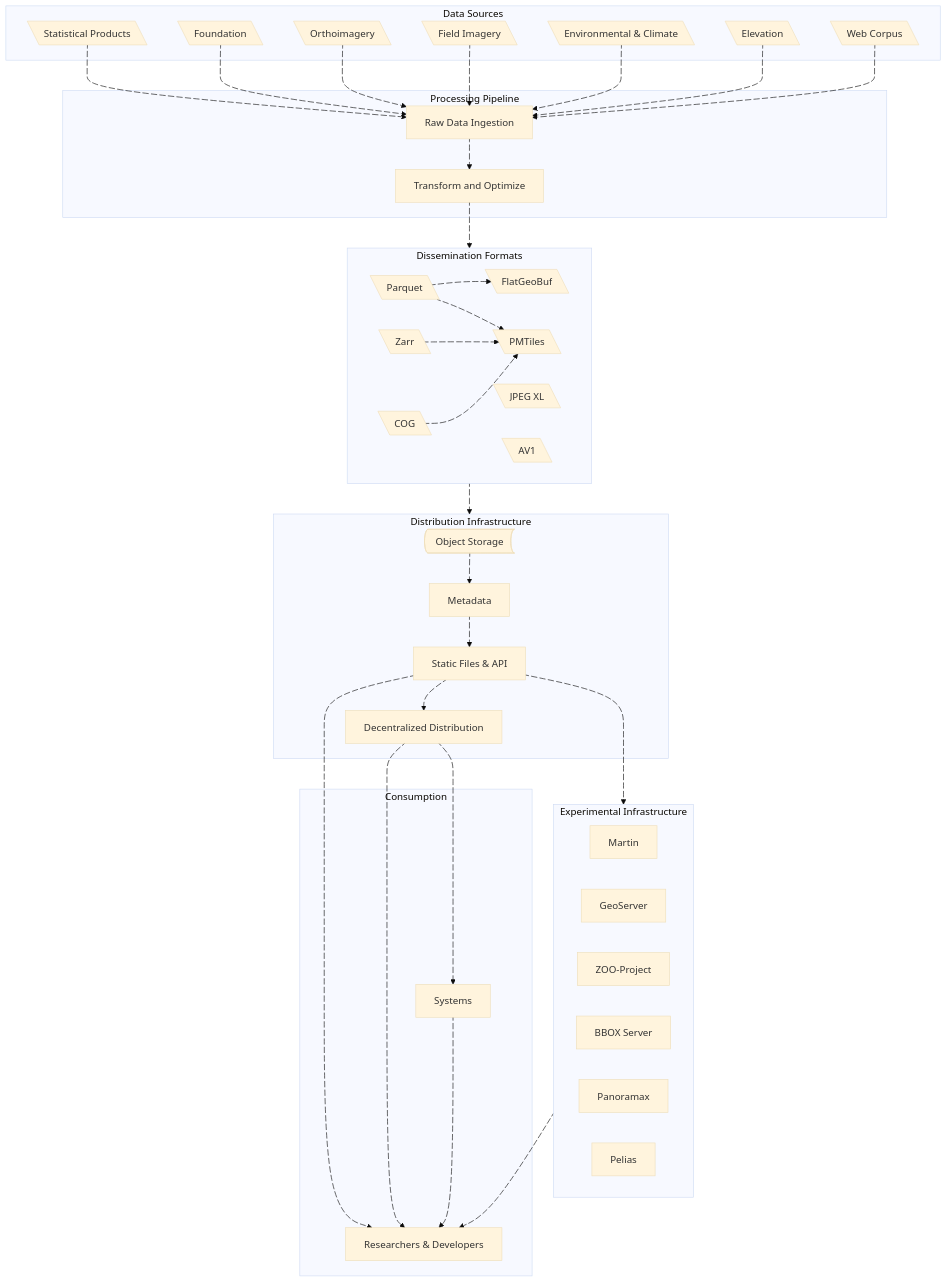
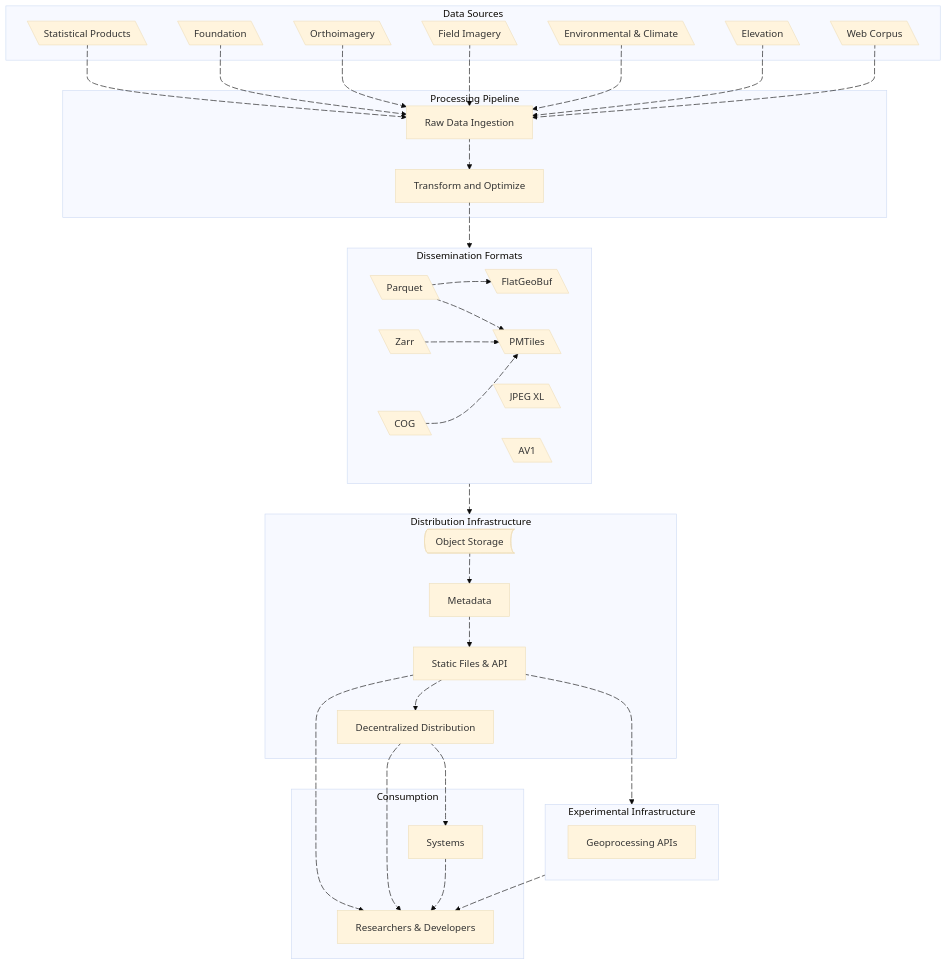
The diagram in high-level-overview-homepage.mermaid (dataforcanada/www.dataforcanada.org), drawn with Mermaid (base theme) before and after one commit. The commit also changed 1 other file, not shown here.

```diff
--- a/high-level-overview-homepage.mermaid
+++ b/high-level-overview-homepage.mermaid
@@ -1,118 +1,119 @@
 flowchart TD
     subgraph ds [Data Sources]
         StatProducts@{ shape: lean-l, label: "Statistical Products"}
         Foundation@{ shape: lean-l, label: "Foundation"}
         Orthoimagery@{ shape: lean-l}
         FieldImagery@{ shape: lean-l, label: "Field Imagery"}
         EnvironmentClimate@{ shape: lean-l, label: "Environmental & Climate"}
         Elevation@{ shape: lean-l}
         WebCorpus@{ shape: lean-l, label: "Web Corpus"}
     end
 
     subgraph pp [Processing Pipeline]
         Raw@{ shape: rect, label: "Raw Data Ingestion"}
         Transform@{ shape: rect, label: "Transform and Optimize"}
     end
 
     subgraph df [Dissemination Formats]
         Parquet@{ shape: lean-l}
         FlatGeoBuf@{ shape: lean-l}
         PMTiles@{ shape: lean-l}
         COG@{ shape: lean-l}
         Zarr@{ shape: lean-l}
         JPEGXL@{ shape: lean-l, label: "JPEG XL"}
         AV1@{ shape: lean-l, label: "AV1"}
     end
 
     subgraph di [Distribution Infrastructure]
         ObjectStorage@{ shape: bow-rect, label: "Object Storage"}
         Metadata@{ shape: rect}
         HTTP@{ shape: rect, label: "Static Files & API"}
         DecentralizedDistribution@{ shape: rect, label: "Decentralized Distribution"}
     end
 
     subgraph ei [Experimental Infrastructure]
-        Martin@{ shape: rect}
-        GeoServer@{ shape: rect}
-        ZOOProject@{ shape: rect, label: "ZOO-Project"}
-        BBOXServer@{ shape: rect, label: "BBOX Server"}
-        Panoramax@{ shape: rect}
-        Pelias@{ shape: rect}
+        GeoProcessingAPIs@{ shape: rect, label: "Geoprocessing APIs"}
+        %%Martin@{ shape: rect}
+        %%GeoServer@{ shape: rect}
+        %%ZOOProject@{ shape: rect, label: "ZOO-Project"}
+        %%BBOXServer@{ shape: rect, label: "BBOX Server"}
+        %%Panoramax@{ shape: rect}
+        %%Pelias@{ shape: rect}
     end
 
     subgraph "Consumption"
         DataSci@{ shape: rect, label: "Researchers & Developers"}
         Systems@{ shape: rect, label: "Systems"}
     end
 
     %% Relationships
     StatProducts a1@--> Raw
     a1@{animate: true, animation: slow}
     Foundation a2@--> Raw
     a2@{animate: true, animation: slow}
     Orthoimagery a3@--> Raw
     a3@{animate: true, animation: slow}
     FieldImagery a4@--> Raw
     a4@{animate:true, animation: fast}
     EnvironmentClimate a5@--> Raw
     a5@{animate: true, animation: fast}
     Elevation a6@--> Raw
     a6@{animate: true, animation: slow}
     WebCorpus a7@--> Raw
     a7@{animate: true, animation: fast}
     Raw a8@--> Transform
     a8@{animate: true, animation: slow}
     Transform a9@--> df
     a9@{animate: true, animation: slow}
     Parquet a10@--> FlatGeoBuf
     a10@{animate: true, animation: slow}
     Parquet a11@--> PMTiles
     a11@{animate: true, animation: slow}
     Zarr a12@ --> PMTiles
     a12@{animate: true, animation: slow}
     df a13@ --> di
     a13@{animate: true, animation: slow}
     COG a14@--> PMTiles
     a14@{animate: true, animation: slow}
     ObjectStorage a15@--> Metadata
     a15@{animate: true, animation: slow}
     Metadata a16@--> HTTP
     a16@{animate: true, animation: slow}
     HTTP a17@--> ei
     a17@{animate: true, animation: slow}
     HTTP a18@--> DecentralizedDistribution
     a18@{animate: true, animation: slow}
     HTTP a19@--> DataSci
     a19@{animate: true, animation: slow}
     DecentralizedDistribution a20@--> Systems
     a20@{animate: true, animation: fast}
     DecentralizedDistribution a21@--> DataSci
     a21@{animate: true, animation: fast}
     Systems a22@ --> DataSci
     a22@{animate: true, animation: fast}
     ei a23@ --> DataSci
     a23@{animate: true, animation: slow}
 
     %% URLs
     click Foundation "https://www.dataforcanada.org/docs/processes/foundation/" _blank
     click StatProducts "https://www.dataforcanada.org/docs/processes/statistical_products/" _blank
     click Orthoimagery "https://www.dataforcanada.org/docs/processes/orthoimagery/" _blank
     click FieldImagery "https://www.dataforcanada.org/docs/processes/field_imagery/" _blank
     %%click EnvironmentClimate "/docs/processes/environmental_climate/" _blank
     %%click Elevation "/docs/processes/elevation/" _blank
 
     click Parquet "https://github.com/apache/parquet-format/" _blank
     click FlatGeoBuf "https://flatgeobuf.org/" _blank
     click COG "https://cogeo.org/" _blank
     click Zarr "https://github.com/zarr-developers/geozarr-spec/" _blank
     click PMTiles "https://github.com/protomaps/PMTiles/blob/main/spec/v3/spec.md" _blank
     click JPEGXL "https://jpeg.org/jpegxl/" _blank
     click AV1 "https://aomedia.org/specifications/av1/" _blank
     click DecentralizedDistribution "/docs/dissemination/" _blank
     click Metadata "https://stac-utils.github.io/stac-geoparquet/latest/spec/stac-geoparquet-spec/" _blank
     click Martin "https://martin.maplibre.org/" _blank
     click GeoServer "https://geoserver.org/" _blank
     click ZOOProject "https://zoo-project.org/" _blank
     click BBOXServer "https://www.bbox.earth/" _blank
     click Panoramax "https://gitlab.com/panoramax" _blank
     click Pelias "https://pelias.io" _blank
```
********
- [ASSIGNED TASK]
Show the lines above that have the word "Foundation".

- [SOLUTION BELOW]
         Foundation@{ shape: lean-l, label: "Foundation"}
     Foundation a2@--> Raw
     click Foundation "https://www.dataforcanada.org/docs/processes/foundation/" _blank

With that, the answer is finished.